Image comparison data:
━━━━━━━━━━
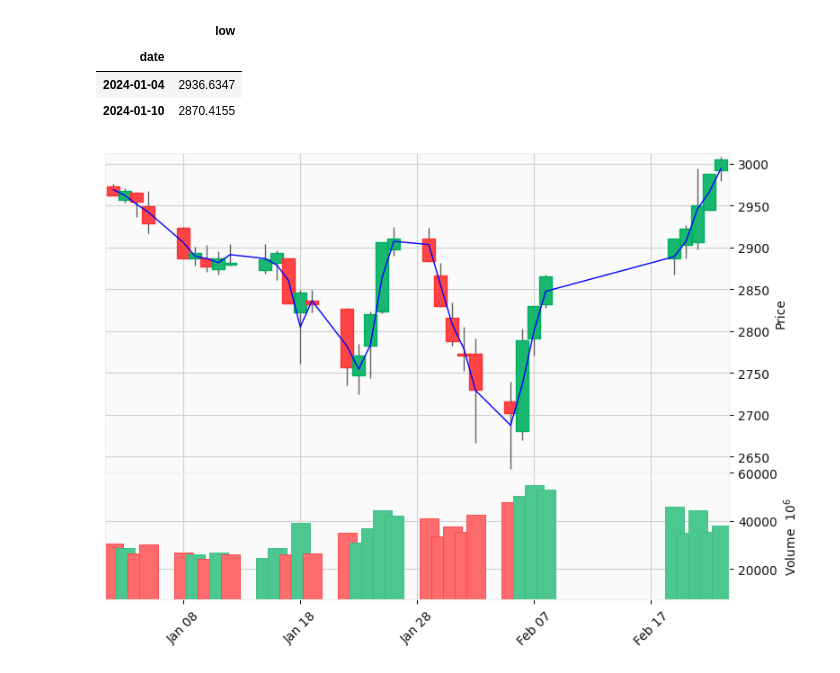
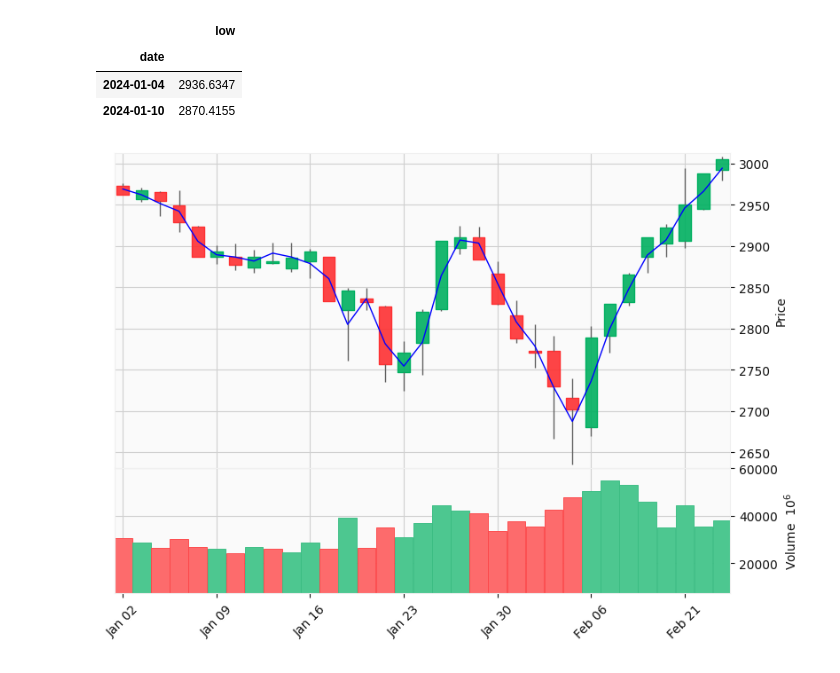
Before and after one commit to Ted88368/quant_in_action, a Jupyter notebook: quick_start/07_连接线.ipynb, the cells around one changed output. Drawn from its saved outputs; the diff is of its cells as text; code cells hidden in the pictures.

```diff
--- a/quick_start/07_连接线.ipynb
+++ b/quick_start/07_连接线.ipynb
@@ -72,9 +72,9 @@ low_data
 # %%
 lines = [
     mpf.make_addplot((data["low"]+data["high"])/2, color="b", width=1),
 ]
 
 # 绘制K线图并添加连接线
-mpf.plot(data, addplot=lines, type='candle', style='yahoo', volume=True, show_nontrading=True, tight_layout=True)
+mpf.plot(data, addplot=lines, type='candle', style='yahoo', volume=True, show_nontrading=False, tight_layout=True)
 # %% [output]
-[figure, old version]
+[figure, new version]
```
━━━━━━━━━━
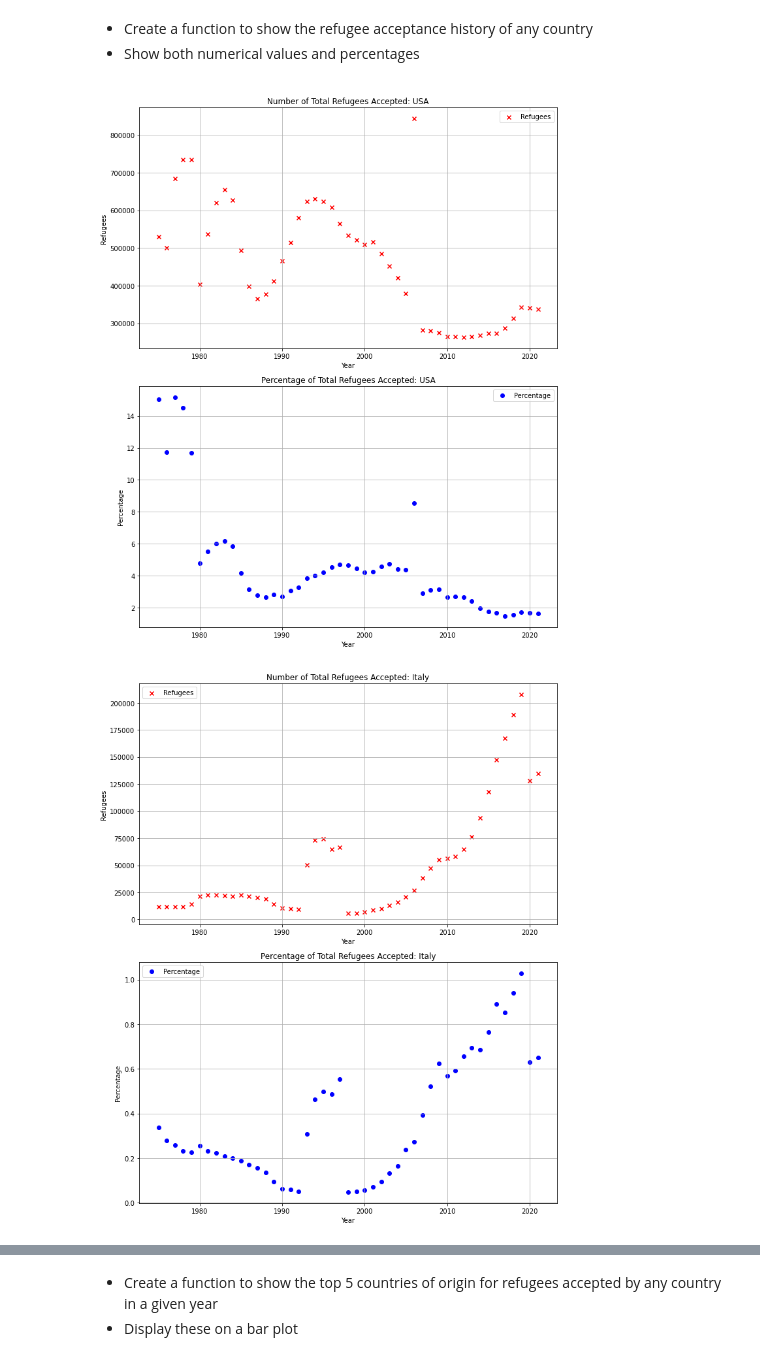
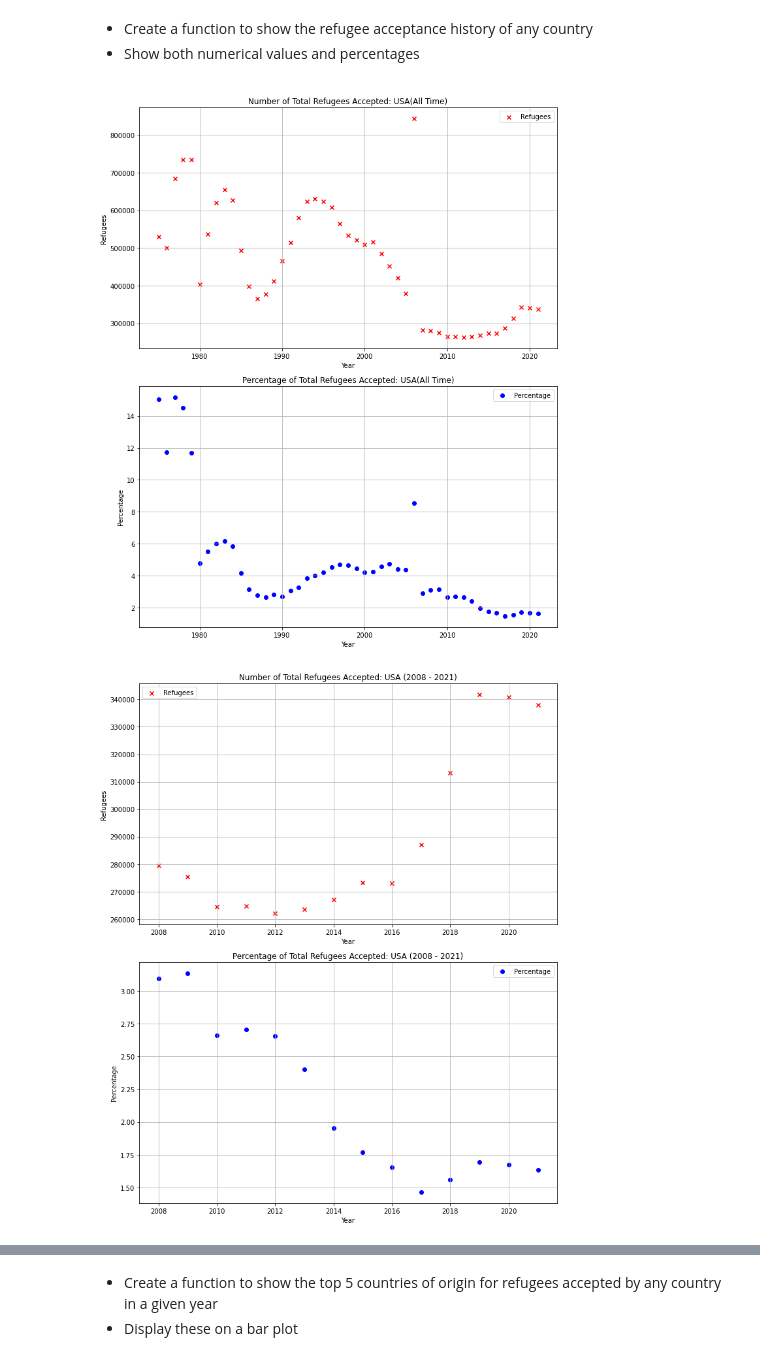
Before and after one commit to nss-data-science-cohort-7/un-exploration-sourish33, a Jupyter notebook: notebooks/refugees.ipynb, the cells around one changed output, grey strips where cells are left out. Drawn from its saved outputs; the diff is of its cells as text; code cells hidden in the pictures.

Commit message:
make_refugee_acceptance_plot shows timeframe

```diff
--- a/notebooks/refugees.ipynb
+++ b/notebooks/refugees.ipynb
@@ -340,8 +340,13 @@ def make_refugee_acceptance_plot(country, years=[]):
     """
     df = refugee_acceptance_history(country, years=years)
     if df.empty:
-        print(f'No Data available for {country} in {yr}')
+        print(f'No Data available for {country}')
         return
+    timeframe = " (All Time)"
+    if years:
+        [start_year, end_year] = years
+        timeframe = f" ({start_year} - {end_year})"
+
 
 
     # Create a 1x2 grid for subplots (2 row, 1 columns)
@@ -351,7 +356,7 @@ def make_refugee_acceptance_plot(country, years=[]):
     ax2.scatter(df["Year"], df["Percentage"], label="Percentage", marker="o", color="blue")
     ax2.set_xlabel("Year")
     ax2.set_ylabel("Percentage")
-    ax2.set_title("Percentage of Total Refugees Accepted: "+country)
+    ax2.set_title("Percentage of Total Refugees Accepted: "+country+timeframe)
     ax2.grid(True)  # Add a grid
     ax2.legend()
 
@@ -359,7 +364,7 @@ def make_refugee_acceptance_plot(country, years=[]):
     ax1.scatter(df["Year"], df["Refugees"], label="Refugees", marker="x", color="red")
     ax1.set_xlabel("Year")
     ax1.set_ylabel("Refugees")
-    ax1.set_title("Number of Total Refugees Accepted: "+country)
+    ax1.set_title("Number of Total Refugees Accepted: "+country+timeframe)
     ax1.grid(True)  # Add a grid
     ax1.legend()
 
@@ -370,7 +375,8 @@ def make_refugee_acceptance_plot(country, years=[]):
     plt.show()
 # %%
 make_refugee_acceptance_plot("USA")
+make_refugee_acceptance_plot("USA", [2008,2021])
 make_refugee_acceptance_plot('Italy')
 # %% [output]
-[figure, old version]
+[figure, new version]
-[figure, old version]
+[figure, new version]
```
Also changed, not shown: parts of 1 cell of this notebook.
━━━━━━━━━━
Work request: Sift the data above for lines with "grid", then copy each one.

Reply to the task:
     # Create a 1x2 grid for subplots (2 row, 1 columns)
     ax2.grid(True)  # Add a grid
     ax1.grid(True)  # Add a grid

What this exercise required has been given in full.